Raptors, from Alaska to Guam
Approximately 130 Airmen and five F-22 Raptors from Elmendorf Air Force Base, Alaska, are deployed to Guam for two weeks to fulfill security requirements in the Asia Pacific region.
During the deployment, the Airmen will participate in exercises Jungle Shield and Cope Thaw.
Exercise Jungle Shield enhances the 13th Air Force`s air defense mission in Guam and ensures the ability to fulfill Operation Noble Eagle responsibilities. F-22 pilots will also take part in Cope Thaw, providing them an opportunity to conduct routine training in an environment different from their home station.
F-22 pilots will fly three primary missions here: defensive counterair, offensive counterair escort, and offensive counterair suppression of enemy air defenses, said Capt. William Creeden, the 90th Fighter Squadron project officer from Elmendorf AFB.
He said the defensive-counterair missions showcase the F-22`s aerial combat capabilities, using the aircraft to defend a geographic point, area, or high-value airborne asset against any air threat. When conducting offensive-counterair-escort missions, F-22s fly in front of a strike package and clear the airspace of any air threats, allowing a strike package an unimpeded attack on selected targets of interest.
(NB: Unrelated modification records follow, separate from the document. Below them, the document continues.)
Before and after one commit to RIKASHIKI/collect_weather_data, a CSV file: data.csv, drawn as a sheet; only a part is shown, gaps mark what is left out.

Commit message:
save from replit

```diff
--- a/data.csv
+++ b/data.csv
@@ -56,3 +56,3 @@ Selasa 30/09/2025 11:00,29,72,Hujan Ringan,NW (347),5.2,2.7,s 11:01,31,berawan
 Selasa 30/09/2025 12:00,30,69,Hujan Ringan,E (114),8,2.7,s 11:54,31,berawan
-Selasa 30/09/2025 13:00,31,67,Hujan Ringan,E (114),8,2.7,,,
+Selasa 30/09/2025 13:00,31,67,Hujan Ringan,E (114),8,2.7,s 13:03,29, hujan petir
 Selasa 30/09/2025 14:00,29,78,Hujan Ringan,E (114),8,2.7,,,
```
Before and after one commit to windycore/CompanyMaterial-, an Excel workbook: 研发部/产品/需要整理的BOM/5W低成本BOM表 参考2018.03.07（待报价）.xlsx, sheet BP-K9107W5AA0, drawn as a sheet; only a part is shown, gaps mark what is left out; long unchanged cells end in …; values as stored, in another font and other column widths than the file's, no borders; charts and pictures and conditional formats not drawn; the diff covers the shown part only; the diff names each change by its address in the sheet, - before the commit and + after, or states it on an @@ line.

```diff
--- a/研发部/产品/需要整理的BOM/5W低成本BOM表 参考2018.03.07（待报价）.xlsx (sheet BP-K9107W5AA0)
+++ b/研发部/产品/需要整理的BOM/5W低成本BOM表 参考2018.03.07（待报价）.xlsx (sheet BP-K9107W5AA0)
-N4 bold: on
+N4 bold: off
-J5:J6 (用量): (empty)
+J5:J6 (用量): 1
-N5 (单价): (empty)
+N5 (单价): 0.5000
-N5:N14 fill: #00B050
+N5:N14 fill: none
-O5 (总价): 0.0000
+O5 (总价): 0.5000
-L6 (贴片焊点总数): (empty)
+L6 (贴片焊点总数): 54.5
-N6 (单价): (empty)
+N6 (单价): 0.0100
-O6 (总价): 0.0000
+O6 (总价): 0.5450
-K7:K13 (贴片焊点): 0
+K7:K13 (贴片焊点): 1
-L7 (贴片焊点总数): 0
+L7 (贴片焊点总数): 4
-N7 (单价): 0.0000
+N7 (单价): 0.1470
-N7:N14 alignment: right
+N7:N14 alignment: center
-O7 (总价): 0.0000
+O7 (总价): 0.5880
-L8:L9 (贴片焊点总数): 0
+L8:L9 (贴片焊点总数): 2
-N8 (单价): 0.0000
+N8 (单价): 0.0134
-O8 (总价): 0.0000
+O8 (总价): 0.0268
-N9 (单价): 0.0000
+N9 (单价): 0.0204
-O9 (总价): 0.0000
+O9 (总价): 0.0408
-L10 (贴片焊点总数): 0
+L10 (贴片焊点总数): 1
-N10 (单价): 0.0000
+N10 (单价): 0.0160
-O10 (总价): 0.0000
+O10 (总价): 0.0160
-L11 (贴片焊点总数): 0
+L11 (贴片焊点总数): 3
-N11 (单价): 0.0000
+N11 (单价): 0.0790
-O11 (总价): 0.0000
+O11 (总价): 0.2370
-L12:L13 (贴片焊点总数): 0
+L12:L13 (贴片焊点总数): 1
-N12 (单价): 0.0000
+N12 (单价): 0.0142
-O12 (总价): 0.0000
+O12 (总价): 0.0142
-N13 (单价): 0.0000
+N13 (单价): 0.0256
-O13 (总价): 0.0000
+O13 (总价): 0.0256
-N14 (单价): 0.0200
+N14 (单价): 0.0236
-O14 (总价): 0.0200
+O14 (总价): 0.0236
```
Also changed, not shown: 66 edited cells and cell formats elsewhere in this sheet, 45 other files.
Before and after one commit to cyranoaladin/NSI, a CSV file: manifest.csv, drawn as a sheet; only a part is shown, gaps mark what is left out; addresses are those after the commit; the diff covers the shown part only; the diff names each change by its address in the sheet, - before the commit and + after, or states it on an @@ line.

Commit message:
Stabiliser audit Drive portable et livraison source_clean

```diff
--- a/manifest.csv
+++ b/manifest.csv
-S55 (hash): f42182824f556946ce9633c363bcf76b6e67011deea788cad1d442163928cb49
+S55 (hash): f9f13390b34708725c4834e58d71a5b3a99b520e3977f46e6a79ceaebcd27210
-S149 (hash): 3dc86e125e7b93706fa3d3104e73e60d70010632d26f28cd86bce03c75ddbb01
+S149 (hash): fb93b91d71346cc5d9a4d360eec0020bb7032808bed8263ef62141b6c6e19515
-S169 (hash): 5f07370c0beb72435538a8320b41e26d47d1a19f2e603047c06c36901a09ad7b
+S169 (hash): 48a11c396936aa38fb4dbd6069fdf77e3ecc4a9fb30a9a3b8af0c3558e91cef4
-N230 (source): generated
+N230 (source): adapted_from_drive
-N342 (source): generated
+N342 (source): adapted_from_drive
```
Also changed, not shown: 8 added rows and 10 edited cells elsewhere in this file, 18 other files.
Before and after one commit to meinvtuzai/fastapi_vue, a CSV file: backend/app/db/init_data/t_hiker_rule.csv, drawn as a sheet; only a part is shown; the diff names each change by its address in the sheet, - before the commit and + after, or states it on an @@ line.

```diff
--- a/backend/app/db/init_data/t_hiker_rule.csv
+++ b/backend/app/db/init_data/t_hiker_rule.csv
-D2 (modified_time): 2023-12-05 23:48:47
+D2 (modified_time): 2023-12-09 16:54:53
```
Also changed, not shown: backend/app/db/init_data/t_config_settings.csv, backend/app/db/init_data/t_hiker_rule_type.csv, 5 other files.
While flying offensive counterair suppression of enemy air defenses missions, the F-22s become a strike platform, targeting advanced surface-to-air missile threats by using the fighter`s key advantages of stealth, super cruise and advanced integrated avionics.